Your objective:
If a line in the data has the string "False", please show it.

Data extract:
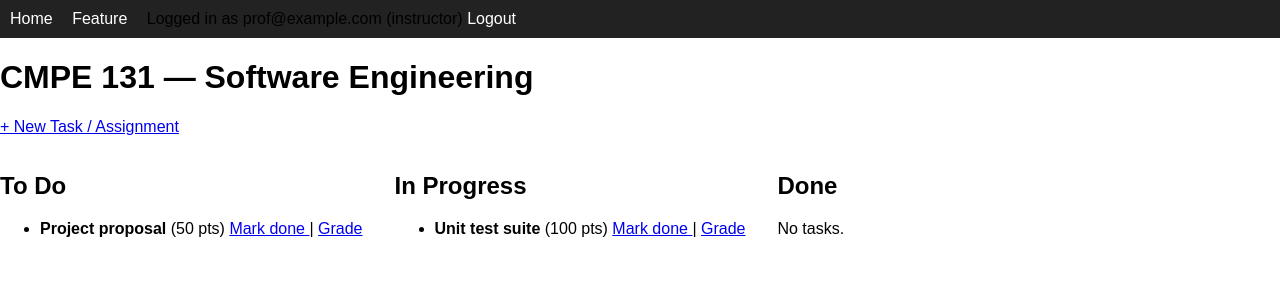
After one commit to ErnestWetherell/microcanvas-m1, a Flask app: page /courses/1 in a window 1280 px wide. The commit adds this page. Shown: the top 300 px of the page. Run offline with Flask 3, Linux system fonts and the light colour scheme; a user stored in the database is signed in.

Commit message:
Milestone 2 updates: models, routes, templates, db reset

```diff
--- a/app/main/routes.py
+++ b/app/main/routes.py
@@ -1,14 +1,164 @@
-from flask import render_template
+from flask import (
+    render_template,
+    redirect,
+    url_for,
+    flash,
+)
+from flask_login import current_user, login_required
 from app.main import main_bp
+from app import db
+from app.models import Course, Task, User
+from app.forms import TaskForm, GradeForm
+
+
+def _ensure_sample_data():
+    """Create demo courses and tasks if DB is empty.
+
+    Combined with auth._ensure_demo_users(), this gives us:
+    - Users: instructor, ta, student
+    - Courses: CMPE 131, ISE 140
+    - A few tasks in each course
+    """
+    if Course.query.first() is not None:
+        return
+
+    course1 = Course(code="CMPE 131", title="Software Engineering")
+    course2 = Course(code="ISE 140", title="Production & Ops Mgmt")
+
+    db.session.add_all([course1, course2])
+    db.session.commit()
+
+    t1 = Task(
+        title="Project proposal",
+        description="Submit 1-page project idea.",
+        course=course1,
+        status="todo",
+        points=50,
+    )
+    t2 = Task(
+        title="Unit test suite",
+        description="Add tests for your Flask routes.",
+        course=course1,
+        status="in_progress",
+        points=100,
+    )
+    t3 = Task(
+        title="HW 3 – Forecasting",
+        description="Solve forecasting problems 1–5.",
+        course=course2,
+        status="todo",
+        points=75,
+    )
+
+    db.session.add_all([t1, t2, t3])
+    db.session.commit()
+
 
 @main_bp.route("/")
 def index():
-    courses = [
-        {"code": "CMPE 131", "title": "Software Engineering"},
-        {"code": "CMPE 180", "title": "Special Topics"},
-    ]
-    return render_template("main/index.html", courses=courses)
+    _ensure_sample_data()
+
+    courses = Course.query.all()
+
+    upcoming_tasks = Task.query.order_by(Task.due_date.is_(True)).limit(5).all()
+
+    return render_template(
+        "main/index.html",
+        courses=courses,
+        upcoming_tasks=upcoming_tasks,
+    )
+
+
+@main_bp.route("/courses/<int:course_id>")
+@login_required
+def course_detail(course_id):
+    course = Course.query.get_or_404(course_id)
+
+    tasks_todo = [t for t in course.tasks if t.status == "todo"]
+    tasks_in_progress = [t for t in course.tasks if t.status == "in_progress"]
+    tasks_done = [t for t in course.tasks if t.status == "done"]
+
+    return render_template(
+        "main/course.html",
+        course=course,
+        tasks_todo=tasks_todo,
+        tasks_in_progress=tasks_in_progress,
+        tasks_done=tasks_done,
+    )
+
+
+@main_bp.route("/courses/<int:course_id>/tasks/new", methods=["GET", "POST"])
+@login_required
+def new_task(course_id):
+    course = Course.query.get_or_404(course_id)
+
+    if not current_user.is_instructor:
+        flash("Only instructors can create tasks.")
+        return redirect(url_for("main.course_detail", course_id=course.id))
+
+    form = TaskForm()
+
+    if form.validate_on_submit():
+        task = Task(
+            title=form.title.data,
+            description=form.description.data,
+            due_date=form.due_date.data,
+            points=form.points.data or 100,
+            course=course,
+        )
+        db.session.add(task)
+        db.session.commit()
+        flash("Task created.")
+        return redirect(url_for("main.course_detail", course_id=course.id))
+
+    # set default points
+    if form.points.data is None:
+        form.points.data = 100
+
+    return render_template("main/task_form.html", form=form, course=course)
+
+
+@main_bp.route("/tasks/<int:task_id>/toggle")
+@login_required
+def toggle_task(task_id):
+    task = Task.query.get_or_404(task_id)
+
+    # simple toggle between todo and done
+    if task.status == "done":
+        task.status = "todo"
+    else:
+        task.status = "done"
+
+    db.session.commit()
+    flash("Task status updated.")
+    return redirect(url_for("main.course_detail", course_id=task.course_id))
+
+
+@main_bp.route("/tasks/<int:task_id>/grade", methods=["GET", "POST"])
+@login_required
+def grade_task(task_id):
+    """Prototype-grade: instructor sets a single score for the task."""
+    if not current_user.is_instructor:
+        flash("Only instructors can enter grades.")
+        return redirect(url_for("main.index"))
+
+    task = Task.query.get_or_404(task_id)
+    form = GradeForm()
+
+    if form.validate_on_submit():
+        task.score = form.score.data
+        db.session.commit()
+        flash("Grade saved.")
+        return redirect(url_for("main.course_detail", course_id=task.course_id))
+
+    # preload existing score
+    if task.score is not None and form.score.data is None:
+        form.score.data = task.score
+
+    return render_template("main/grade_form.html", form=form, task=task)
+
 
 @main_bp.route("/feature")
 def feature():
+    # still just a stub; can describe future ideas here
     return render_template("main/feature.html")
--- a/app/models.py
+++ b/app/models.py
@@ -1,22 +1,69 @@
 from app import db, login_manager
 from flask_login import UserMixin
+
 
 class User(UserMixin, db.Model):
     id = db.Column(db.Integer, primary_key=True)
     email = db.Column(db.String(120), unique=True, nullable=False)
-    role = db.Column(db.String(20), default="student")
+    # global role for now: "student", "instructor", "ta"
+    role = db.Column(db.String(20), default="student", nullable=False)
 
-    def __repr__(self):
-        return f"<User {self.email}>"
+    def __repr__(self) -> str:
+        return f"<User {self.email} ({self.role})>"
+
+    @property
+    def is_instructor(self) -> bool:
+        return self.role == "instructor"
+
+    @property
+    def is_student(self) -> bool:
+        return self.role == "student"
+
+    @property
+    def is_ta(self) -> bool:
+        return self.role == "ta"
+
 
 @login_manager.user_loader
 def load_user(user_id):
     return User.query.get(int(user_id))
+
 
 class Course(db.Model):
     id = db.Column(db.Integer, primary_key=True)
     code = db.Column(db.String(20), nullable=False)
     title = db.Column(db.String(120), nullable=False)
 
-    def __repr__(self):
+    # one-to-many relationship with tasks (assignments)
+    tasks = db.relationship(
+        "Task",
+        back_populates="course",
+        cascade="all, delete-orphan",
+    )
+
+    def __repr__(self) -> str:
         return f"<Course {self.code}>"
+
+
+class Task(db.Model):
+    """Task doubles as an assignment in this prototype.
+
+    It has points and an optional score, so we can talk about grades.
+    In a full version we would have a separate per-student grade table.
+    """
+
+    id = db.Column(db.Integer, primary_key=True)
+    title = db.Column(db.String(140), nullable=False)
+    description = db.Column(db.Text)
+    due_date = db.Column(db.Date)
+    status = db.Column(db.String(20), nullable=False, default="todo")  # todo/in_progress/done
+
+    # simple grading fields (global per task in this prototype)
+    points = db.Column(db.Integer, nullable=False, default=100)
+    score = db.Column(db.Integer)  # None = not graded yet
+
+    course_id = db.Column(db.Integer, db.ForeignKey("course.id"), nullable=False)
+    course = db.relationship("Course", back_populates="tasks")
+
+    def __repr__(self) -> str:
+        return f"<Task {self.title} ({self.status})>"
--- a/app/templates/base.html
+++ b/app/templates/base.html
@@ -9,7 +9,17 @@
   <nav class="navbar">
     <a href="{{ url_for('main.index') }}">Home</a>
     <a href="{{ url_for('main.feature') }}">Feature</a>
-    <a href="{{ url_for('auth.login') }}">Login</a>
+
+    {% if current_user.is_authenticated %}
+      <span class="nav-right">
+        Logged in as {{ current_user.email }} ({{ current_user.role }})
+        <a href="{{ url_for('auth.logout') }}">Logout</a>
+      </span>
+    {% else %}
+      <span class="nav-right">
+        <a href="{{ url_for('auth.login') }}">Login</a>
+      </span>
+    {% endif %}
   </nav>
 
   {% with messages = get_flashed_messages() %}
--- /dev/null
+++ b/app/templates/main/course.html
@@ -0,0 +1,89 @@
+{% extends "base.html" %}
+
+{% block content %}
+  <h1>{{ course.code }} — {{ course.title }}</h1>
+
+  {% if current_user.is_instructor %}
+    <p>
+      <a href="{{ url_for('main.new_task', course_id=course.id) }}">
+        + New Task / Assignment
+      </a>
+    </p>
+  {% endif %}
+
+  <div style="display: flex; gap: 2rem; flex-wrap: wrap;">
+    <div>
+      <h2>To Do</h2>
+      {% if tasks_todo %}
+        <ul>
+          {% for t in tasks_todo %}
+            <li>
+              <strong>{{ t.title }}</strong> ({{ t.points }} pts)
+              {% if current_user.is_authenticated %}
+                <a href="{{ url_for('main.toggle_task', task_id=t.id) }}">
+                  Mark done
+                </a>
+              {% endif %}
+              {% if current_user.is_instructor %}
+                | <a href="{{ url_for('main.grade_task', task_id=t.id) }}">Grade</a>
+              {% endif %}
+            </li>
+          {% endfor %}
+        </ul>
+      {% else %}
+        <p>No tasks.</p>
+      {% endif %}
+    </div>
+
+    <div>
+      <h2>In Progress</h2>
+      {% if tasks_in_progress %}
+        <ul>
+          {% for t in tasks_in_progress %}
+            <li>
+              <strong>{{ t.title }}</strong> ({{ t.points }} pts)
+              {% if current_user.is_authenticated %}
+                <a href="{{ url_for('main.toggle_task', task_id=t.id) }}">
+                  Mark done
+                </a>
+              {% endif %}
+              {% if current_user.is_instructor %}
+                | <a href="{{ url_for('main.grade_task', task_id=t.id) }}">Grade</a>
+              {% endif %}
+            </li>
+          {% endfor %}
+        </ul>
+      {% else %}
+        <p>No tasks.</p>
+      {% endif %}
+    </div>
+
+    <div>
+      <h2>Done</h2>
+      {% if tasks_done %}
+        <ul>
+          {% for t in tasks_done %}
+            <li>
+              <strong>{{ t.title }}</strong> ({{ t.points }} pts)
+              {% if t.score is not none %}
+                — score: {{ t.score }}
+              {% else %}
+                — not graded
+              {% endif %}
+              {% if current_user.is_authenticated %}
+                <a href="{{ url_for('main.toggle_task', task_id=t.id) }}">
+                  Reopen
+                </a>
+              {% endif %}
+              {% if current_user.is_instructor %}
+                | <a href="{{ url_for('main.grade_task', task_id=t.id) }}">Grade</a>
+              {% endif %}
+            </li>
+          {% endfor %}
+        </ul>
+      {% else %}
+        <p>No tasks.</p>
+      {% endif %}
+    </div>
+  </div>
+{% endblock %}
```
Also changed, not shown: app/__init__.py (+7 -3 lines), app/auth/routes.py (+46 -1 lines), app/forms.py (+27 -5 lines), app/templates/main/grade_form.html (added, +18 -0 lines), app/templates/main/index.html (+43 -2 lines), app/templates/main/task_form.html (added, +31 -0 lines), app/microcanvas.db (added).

Answer box:
     email = db.Column(db.String(120), unique=True, nullable=False)
+    role = db.Column(db.String(20), default="student", nullable=False)
     code = db.Column(db.String(20), nullable=False)
     title = db.Column(db.String(120), nullable=False)
+    title = db.Column(db.String(140), nullable=False)
+    status = db.Column(db.String(20), nullable=False, default="todo")  # todo/in_progress/done
+    points = db.Column(db.Integer, nullable=False, default=100)
+    course_id = db.Column(db.Integer, db.ForeignKey("course.id"), nullable=False)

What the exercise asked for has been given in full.